• [Records for this exercise]
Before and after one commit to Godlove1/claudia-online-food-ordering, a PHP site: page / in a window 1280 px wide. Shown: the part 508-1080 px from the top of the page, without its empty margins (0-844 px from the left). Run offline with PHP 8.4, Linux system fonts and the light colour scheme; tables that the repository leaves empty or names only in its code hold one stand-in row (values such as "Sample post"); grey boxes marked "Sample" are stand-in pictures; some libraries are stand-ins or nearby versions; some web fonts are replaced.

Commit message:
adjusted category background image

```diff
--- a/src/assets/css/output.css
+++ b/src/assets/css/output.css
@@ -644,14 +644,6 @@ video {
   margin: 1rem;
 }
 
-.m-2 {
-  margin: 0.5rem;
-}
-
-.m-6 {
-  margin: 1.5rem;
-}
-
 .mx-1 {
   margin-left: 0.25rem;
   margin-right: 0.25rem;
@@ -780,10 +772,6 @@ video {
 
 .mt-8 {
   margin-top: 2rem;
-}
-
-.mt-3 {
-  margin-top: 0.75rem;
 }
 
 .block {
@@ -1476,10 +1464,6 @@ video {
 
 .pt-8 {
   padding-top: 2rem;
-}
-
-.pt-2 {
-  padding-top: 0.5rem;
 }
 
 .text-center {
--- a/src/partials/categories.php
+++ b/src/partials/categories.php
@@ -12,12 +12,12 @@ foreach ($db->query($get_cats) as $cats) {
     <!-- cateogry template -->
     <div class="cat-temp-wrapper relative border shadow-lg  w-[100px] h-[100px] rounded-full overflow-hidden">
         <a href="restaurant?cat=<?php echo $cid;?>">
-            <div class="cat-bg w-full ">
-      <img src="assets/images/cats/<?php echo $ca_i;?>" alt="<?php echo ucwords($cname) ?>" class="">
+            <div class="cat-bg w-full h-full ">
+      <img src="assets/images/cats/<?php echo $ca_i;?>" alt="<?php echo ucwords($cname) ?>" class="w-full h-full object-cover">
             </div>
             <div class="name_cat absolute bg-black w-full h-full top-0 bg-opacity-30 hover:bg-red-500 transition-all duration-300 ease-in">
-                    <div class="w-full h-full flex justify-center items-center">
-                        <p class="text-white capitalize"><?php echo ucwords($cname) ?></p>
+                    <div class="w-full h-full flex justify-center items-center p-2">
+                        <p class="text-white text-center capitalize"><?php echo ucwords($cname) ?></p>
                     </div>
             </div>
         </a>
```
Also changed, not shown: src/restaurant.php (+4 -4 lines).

• [What you should do]
Look for the word "center" throughout the material above and copy every line that has it.

• [Exercise output]
 .text-center {
-                    <div class="w-full h-full flex justify-center items-center">
+                    <div class="w-full h-full flex justify-center items-center p-2">
+                        <p class="text-white text-center capitalize"><?php echo ucwords($cname) ?></p>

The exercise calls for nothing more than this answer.